After the first five minutes of walking from your car to the Homestead at Denison University in Granville you arrive at an imposing pair of letters. They rise as high as your head, maybe higher, and from a certain angle on the gravel road they block your ability to see the buildings and outdoor facilities that make up the small complex. Made out of thick stone, the capitalized “WE” have sunk slightly into the ground, with letters angled towards each other a bit. It’s the way those letters lean that is the first clue of what is at the end of the gravel drive.

After 40 years, the intent of the Homestead at Denison is still in vogue. In the 1970s, the late Denison University professor of biology Robert W. Alrutz had an idea for a living experiment involving a collective decision-making environment, focused on eco-sensibility, for a small group of students at the college. Alrutz’s vision took root in the rolling hills just north of Denison’s campus where students helped design and build the cabins. To this day, the work of the Homestead’s student residents continues each semester—and during summers—depending on the goals of the students who inhabit the cabins there.

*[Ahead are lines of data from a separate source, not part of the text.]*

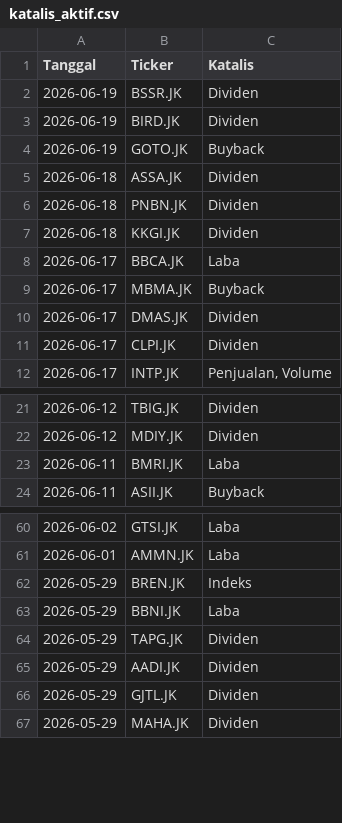
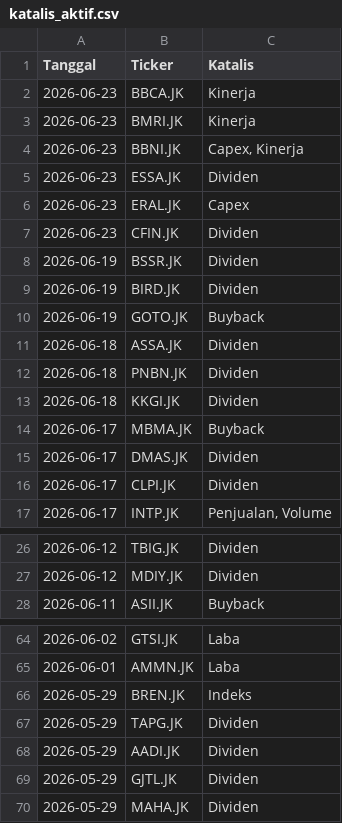
Before and after one commit to gpra19/hybrid-war-room, a CSV file: katalis_aktif.csv, drawn as a sheet; only a part is shown, gaps mark what is left out; removed rows and columns are numbered as before the commit, all else as after; the diff names each change by its address in the sheet, - before the commit and + after, or states it on an @@ line.

Commit message:
Update intelijen fundamental harian

```diff
--- a/katalis_aktif.csv
+++ b/katalis_aktif.csv
+row 2: 2026-06-23 | BBCA.JK | Kinerja
+row 3: 2026-06-23 | BMRI.JK | Kinerja
+row 4: 2026-06-23 | BBNI.JK | Capex, Kinerja
+row 5: 2026-06-23 | ESSA.JK | Dividen
+row 6: 2026-06-23 | ERAL.JK | Capex
+row 7: 2026-06-23 | CFIN.JK | Dividen
-row 8: 2026-06-17 | BBCA.JK | Laba
-row 23: 2026-06-11 | BMRI.JK | Laba
-row 63: 2026-05-29 | BBNI.JK | Laba
```
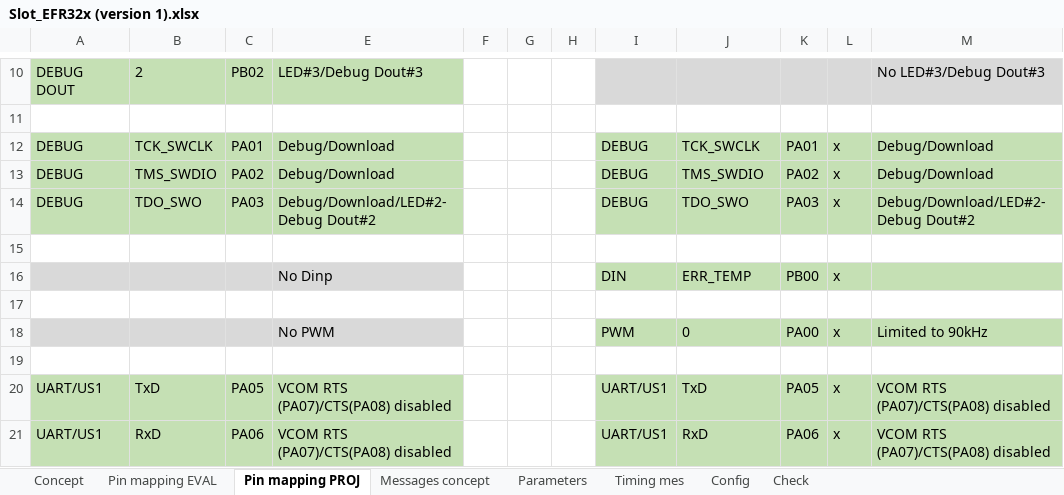
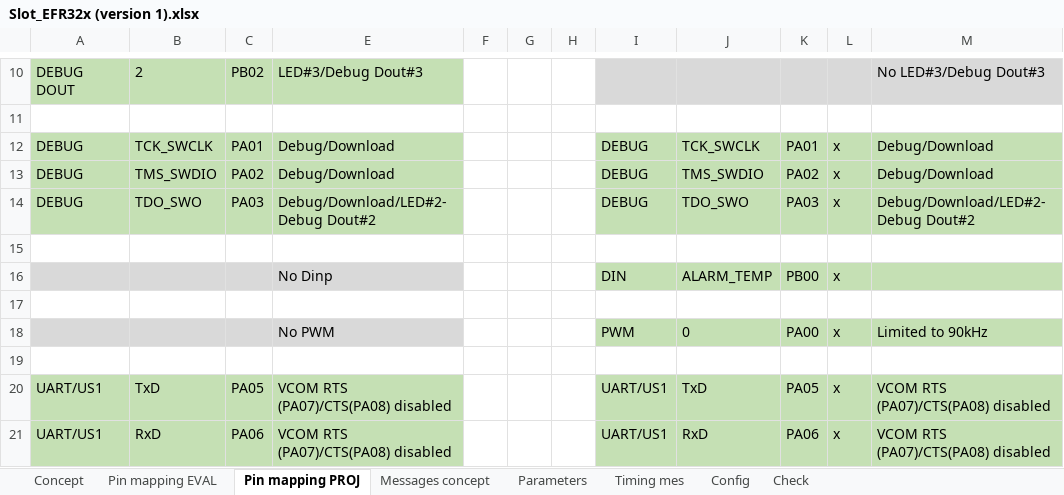
Before and after one commit to lindpatr/Eval, an Excel workbook: Doc/Slot_EFR32x (version 1).xlsx, sheet Pin mapping PROJ, drawn as a sheet; only a part is shown, gaps mark what is left out; values as stored, in another font and other column widths than the file's, no borders; the diff names each change by its address in the sheet, - before the commit and + after, or states it on an @@ line.

```diff
--- a/Doc/Slot_EFR32x (version 1).xlsx (sheet Pin mapping PROJ)
+++ b/Doc/Slot_EFR32x (version 1).xlsx (sheet Pin mapping PROJ)
-J16: ERR_TEMP
+J16: ALARM_TEMP
```
Also changed, not shown: sheet Messages concept, sheet Pin mapping EVAL, charts or pictures.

Amid the new chicken coop, the wood-powered kitchen, the garden and living spaces is a group of students who have decided to be resolute within their small community and outside of it, and each day they discuss and decide the best ways in which they can live as “WE.” To them, making decisions as a group in a modern world that too-often champions individual accomplishments allows their purposefulness to add more muscle to their ultimate goal of working together toward sustainability.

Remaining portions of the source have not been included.